THE Fourth Schedule is a piece of legislation that no one in authority seems to quite know what to do with. That certainly ought not to be the case in a country engaged in an extended, multi-tiered battle against extremism. According to Section 11EE of the ATA, the Fourth Schedule is to include “any person who is an activist, office-bearer or an associate of an organisation kept under observation … or proscribed … or … affiliated with any group or organisation suspected to be involved in terrorism or sectarianism”. To prevent them from propagating their noxious views, the law — with certain caveats — does not allow these individuals to visit institutions of learning, training or residence where persons under 21 years of age are found. Similarly, public places such as restaurants, television and radio stations or airports are out of bounds for them. They are also forbidden from taking part in public meetings or processions, or from being present at an enclosed location in connection with any public event.

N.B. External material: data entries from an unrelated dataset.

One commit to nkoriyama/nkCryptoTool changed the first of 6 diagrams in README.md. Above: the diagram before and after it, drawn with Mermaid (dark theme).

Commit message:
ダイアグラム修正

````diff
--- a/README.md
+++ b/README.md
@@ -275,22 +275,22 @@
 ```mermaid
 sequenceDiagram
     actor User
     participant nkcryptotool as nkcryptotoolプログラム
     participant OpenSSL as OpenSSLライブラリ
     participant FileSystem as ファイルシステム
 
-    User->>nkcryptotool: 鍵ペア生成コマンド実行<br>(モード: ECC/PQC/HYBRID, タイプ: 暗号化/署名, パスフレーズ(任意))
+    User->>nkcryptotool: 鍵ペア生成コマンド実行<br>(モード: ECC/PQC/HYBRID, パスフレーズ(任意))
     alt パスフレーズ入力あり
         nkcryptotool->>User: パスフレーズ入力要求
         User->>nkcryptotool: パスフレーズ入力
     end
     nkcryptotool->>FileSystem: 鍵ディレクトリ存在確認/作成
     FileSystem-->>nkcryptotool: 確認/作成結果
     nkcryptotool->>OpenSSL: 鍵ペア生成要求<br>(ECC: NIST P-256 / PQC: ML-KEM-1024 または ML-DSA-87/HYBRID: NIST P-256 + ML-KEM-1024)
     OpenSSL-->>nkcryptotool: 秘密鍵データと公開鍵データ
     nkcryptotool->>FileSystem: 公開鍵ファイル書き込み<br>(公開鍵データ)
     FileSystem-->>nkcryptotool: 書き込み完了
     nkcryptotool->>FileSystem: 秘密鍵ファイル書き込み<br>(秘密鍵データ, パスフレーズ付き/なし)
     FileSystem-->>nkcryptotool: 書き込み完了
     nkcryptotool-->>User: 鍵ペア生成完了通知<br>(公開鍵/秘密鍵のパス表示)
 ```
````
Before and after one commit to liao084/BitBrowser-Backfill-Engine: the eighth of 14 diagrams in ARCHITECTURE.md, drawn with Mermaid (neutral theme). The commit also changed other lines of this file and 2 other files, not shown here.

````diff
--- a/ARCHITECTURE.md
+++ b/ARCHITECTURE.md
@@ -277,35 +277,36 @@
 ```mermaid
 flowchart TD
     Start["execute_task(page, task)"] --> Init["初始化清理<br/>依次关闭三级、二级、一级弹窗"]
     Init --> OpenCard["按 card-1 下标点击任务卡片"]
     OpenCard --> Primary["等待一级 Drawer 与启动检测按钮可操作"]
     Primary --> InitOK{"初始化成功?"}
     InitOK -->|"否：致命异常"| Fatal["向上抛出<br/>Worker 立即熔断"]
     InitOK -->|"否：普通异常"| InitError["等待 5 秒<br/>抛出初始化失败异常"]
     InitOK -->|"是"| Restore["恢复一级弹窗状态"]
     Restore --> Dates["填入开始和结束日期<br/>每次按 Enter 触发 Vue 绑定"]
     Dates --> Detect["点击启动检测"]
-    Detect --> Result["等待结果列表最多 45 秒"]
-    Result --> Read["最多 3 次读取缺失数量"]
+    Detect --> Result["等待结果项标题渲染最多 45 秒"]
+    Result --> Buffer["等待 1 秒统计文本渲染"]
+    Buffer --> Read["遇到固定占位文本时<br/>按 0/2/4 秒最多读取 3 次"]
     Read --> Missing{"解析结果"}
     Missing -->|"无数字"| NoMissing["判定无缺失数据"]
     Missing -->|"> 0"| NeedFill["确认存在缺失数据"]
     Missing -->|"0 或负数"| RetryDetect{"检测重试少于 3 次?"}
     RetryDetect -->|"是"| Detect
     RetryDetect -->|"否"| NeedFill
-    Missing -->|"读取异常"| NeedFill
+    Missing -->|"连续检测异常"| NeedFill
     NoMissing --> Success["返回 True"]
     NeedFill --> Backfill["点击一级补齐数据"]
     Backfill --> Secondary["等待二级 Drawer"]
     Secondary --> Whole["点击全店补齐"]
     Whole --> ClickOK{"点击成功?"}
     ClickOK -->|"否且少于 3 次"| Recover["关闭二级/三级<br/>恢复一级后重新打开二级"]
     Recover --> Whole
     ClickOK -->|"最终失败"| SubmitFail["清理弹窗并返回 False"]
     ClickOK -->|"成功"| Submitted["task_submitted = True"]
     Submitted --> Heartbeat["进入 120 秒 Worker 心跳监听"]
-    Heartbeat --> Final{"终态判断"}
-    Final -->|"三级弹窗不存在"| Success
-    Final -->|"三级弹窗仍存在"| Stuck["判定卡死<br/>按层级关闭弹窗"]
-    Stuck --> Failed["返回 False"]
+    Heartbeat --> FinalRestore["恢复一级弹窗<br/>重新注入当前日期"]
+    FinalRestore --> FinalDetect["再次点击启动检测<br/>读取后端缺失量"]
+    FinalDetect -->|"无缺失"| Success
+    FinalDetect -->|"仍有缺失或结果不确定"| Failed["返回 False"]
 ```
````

That is exactly what is needed to address the problem of extremist narratives continuing to be perpetuated because the leaders of many ultra-right groups that have been banned remain in contact with the public. However, by applying this law in fits and starts, the government defeats its objectives. For example, in the wake of the Lahore park bombing in March, it decided to arrest all 2,000-plus individuals included in the Fourth Schedule, but that did not materialise. Recently, the Lahore High Court allowed ASWJ chief Ahmed Ludhianvi, also listed in the Fourth Schedule, to contest the Jhang by-election — although he subsequently decided to withdraw in favour of another candidate. While the court may have had its reasons for its decision, the wide-ranging restrictions listed under the Fourth Schedule should preclude anyone included in it from doing so. The lackadaisical manner in which the list is maintained is also a matter of concern. As reported some months ago, of some 8,000 names on a consolidated list provided to Nacta by the provinces, GB, AJK and Islamabad, 20pc may be deceased and 5pc have either left the country or are too old and infirm to pose any threat. Such a cavalier attitude makes the state appear weak, that too at a time when it is doubly important that it should be asserting its authority.
Published in Dawn December 4th, 2016